It’s good to hear that viable tourism initiatives can be based on both this knowlege (and maybe spirituality) as well as the curiosity of visitors.  I wish I was Down Under to try the tours out.

From the BBC’s Travel section: Australia rediscovers its urban indigenous heart.


One Comment on “Memories of Down Under and visiting the “real” Australia today”

  1. I hope many ‘White Australians’ go on these urban, walking tours and not just tourists and visitors from outside the territory! What would they learn? I make that comment with the late, great Lance in mind. He knew a thing or two about his fellow countrymen and women.

    Where does a sense of ‘ownership’ come in when thinking of ‘sense of place’? I can’t help think of that word when someone mentions the aboriginal Australians, the Malvinas/Falkland Islands, the American Prairies, Gibraltar, etc. When tourists visit a ‘place’ whose place is it, and how does that affect the valuing, protecting it, or even politicising the ‘exchange’ between visitor and resident?

    I well remember the only time I visited Australian I met an Australian citizen (of Hungarian descent) who informed me, with much indignation, that he had to pay to enter the designated aboriginal area when visiting Ayer’s Rock/Uluru.

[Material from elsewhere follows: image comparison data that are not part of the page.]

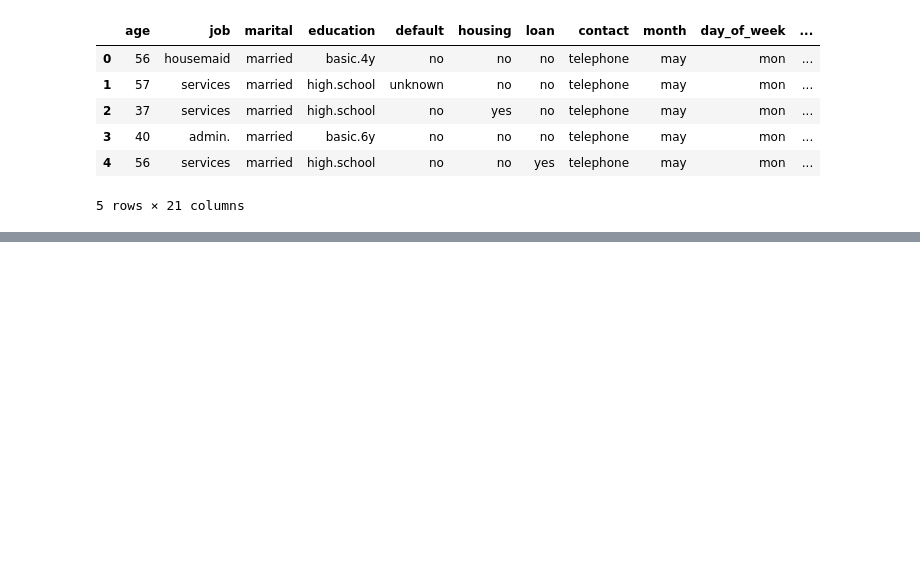
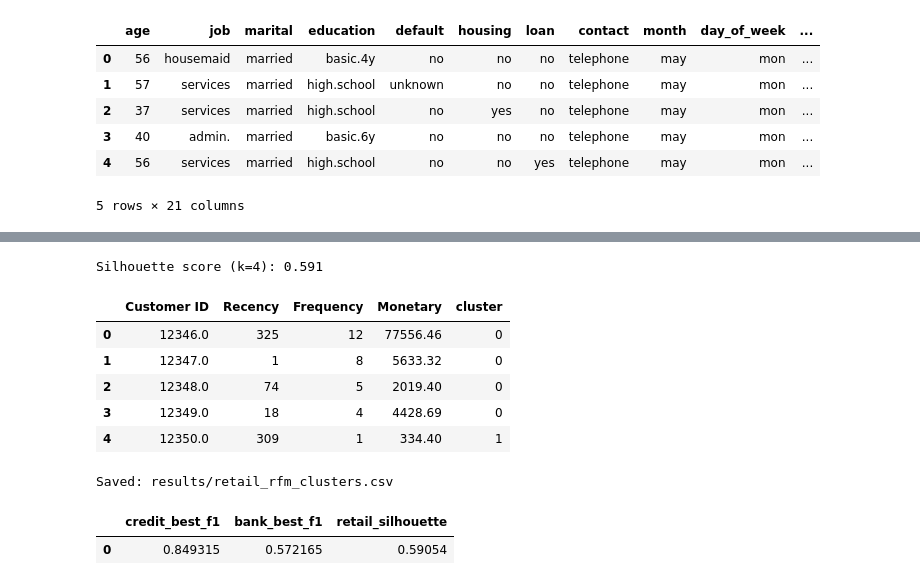
Before and after one commit to Suraalani79/msc-dissertation-2025, a Jupyter notebook: framework.ipynb, the cells around one changed output, grey strips where cells are left out. Saved outputs shown, nothing was run; the diff lists cells and outputs as text; code cells hidden in the pictures; blank space fills up the shorter version.

```diff
--- a/framework.ipynb
+++ b/framework.ipynb
@@ -221,0 +348,69 @@ Bank head():
+# %%
+# 3) Online Retail (segmentation) — RFM features + K-Means
+# --- RETAIL: RFM features + KMeans clustering ---
+retail = retail_df.copy()
+
+# Basic cleaning
+retail = retail.rename(columns=str.strip)
+if 'InvoiceDate' in retail.columns:
+    retail['InvoiceDate'] = pd.to_datetime(retail['InvoiceDate'], errors='coerce')
+retail = retail.dropna(subset=['Customer ID']) if 'Customer ID' in retail.columns else retail
+retail = retail[retail.get('Quantity', 1) > 0]
+
+# Monetary value (Price * Quantity)
+if {'Price','Quantity'}.issubset(retail.columns):
+    retail['Total'] = retail['Price'] * retail['Quantity']
+
+# Build simple RFM by Customer ID
+id_col = 'Customer ID' if 'Customer ID' in retail.columns else retail.columns[-1]
+now_date = retail['InvoiceDate'].max() if 'InvoiceDate' in retail.columns else pd.Timestamp.today()
+
+rfm = (
+    retail.groupby(id_col).agg({
+        'InvoiceDate': lambda s: (now_date - s.max()).days if 'InvoiceDate' in retail.columns else 0,
+        'Invoice': 'nunique' if 'Invoice' in retail.columns else 'size',
+        'Total': 'sum' if 'Total' in retail.columns else 'size'
+    })
+    .rename(columns={'InvoiceDate':'Recency','Invoice':'Frequency','Total':'Monetary'})
+    .reset_index()
+)
+
+# Scale and KMeans
+features = ['Recency','Frequency','Monetary']
+rfm[features] = rfm[features].fillna(0)
+scaler = StandardScaler()
+X = scaler.fit_transform(rfm[features])
+
+kmeans = KMeans(n_clusters=4, random_state=RANDOM_STATE, n_init='auto')
+labels = kmeans.fit_predict(X)
+
+rfm['cluster'] = labels
+sil = silhouette_score(X, labels)
+print(f"Silhouette score (k=4): {sil:.3f}")
+
+display(rfm.head())
+
+# Save clusters
+rfm.to_csv(RESULTS_DIR / 'retail_rfm_clusters.csv', index=False)
+print(f"Saved: {RESULTS_DIR/'retail_rfm_clusters.csv'}")
+# %% [output]
+Silhouette score (k=4): 0.591
+|  | Customer ID | Recency | Frequency | Monetary | cluster |
+| 0 | 12346.0 | 325 | 12 | 77556.46 | 0 |
+| 1 | 12347.0 | 1 | 8 | 5633.32 | 0 |
+| 2 | 12348.0 | 74 | 5 | 2019.40 | 0 |
+| 3 | 12349.0 | 18 | 4 | 4428.69 | 0 |
+| 4 | 12350.0 | 309 | 1 | 334.40 | 1 |
+Saved: results/retail_rfm_clusters.csv
+# %%
+# 4) Save a one-page summary of results
+summary = {
+    'credit_best_f1': float(credit_results['f1'].max()),
+    'bank_best_f1'  : float(bank_results['f1'].max()),
+    'retail_silhouette': float(sil)
+}
+pd.DataFrame([summary]).to_csv(RESULTS_DIR / 'summary.csv', index=False)
+pd.DataFrame([summary])
+# %% [output]
+|  | credit_best_f1 | bank_best_f1 | retail_silhouette |
+| 0 | 0.849315 | 0.572165 | 0.59054 |
```
Also changed, not shown: parts of 5 cells of this notebook.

As he put it ‘I had to pay to visit a part of my OWN bloody country!’ Interestingly loaded with meaning…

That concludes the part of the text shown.